EXERCISE OBJECTIVE | Below are some entries; set them all down exactly.

MATERIAL SHOWN |
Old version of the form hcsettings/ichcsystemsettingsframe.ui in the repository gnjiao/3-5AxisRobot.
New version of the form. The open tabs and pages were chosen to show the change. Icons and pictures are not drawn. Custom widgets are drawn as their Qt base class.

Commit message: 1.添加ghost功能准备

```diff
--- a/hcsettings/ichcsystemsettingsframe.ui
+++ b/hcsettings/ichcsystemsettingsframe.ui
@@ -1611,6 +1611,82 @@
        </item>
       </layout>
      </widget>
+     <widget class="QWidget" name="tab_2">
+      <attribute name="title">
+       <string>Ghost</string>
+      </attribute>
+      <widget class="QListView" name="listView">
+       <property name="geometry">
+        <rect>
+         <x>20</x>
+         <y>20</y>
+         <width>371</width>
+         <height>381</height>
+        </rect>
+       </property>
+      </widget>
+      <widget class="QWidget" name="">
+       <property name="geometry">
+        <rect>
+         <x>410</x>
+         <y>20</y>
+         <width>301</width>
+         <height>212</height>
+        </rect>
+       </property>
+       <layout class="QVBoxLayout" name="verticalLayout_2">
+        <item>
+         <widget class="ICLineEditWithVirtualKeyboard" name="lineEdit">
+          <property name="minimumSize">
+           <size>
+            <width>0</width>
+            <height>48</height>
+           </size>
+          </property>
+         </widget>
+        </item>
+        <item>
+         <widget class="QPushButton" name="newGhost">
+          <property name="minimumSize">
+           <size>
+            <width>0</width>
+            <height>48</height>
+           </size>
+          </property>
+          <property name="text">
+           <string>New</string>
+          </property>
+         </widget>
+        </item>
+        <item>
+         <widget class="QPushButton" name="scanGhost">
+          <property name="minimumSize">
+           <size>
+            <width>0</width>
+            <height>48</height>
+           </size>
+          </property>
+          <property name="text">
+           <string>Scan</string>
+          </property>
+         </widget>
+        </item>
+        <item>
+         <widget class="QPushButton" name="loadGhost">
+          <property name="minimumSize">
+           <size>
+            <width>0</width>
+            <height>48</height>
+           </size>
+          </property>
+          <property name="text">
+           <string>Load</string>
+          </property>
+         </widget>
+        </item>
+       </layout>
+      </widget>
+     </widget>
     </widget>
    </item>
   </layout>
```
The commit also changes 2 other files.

EXERCISE RESPONSE |
Old version of the form hcsettings/ichcsystemsettingsframe.ui in the repository gnjiao/3-5AxisRobot.
New version of the form. The open tabs and pages were chosen to show the change. Icons and pictures are not drawn. Custom widgets are drawn as their Qt base class.

Commit message: 1.添加ghost功能准备

```diff
--- a/hcsettings/ichcsystemsettingsframe.ui
+++ b/hcsettings/ichcsystemsettingsframe.ui
@@ -1611,6 +1611,82 @@
        </item>
       </layout>
      </widget>
+     <widget class="QWidget" name="tab_2">
+      <attribute name="title">
+       <string>Ghost</string>
+      </attribute>
+      <widget class="QListView" name="listView">
+       <property name="geometry">
+        <rect>
+         <x>20</x>
+         <y>20</y>
+         <width>371</width>
+         <height>381</height>
+        </rect>
+       </property>
+      </widget>
+      <widget class="QWidget" name="">
+       <property name="geometry">
+        <rect>
+         <x>410</x>
+         <y>20</y>
+         <width>301</width>
+         <height>212</height>
+        </rect>
+       </property>
+       <layout class="QVBoxLayout" name="verticalLayout_2">
+        <item>
+         <widget class="ICLineEditWithVirtualKeyboard" name="lineEdit">
+          <property name="minimumSize">
+           <size>
+            <width>0</width>
+            <height>48</height>
+           </size>
+          </property>
+         </widget>
+        </item>
+        <item>
+         <widget class="QPushButton" name="newGhost">
+          <property name="minimumSize">
+           <size>
+            <width>0</width>
+            <height>48</height>
+           </size>
+          </property>
+          <property name="text">
+           <string>New</string>
+          </property>
+         </widget>
+        </item>
+        <item>
+         <widget class="QPushButton" name="scanGhost">
+          <property name="minimumSize">
+           <size>
+            <width>0</width>
+            <height>48</height>
+           </size>
+          </property>
+          <property name="text">
+           <string>Scan</string>
+          </property>
+         </widget>
+        </item>
+        <item>
+         <widget class="QPushButton" name="loadGhost">
+          <property name="minimumSize">
+           <size>
+            <width>0</width>
+            <height>48</height>
+           </size>
+          </property>
+          <property name="text">
+           <string>Load</string>
+          </property>
+         </widget>
+        </item>
+       </layout>
+      </widget>
+     </widget>
     </widget>
    </item>
   </layout>
```
The commit also changes 2 other files.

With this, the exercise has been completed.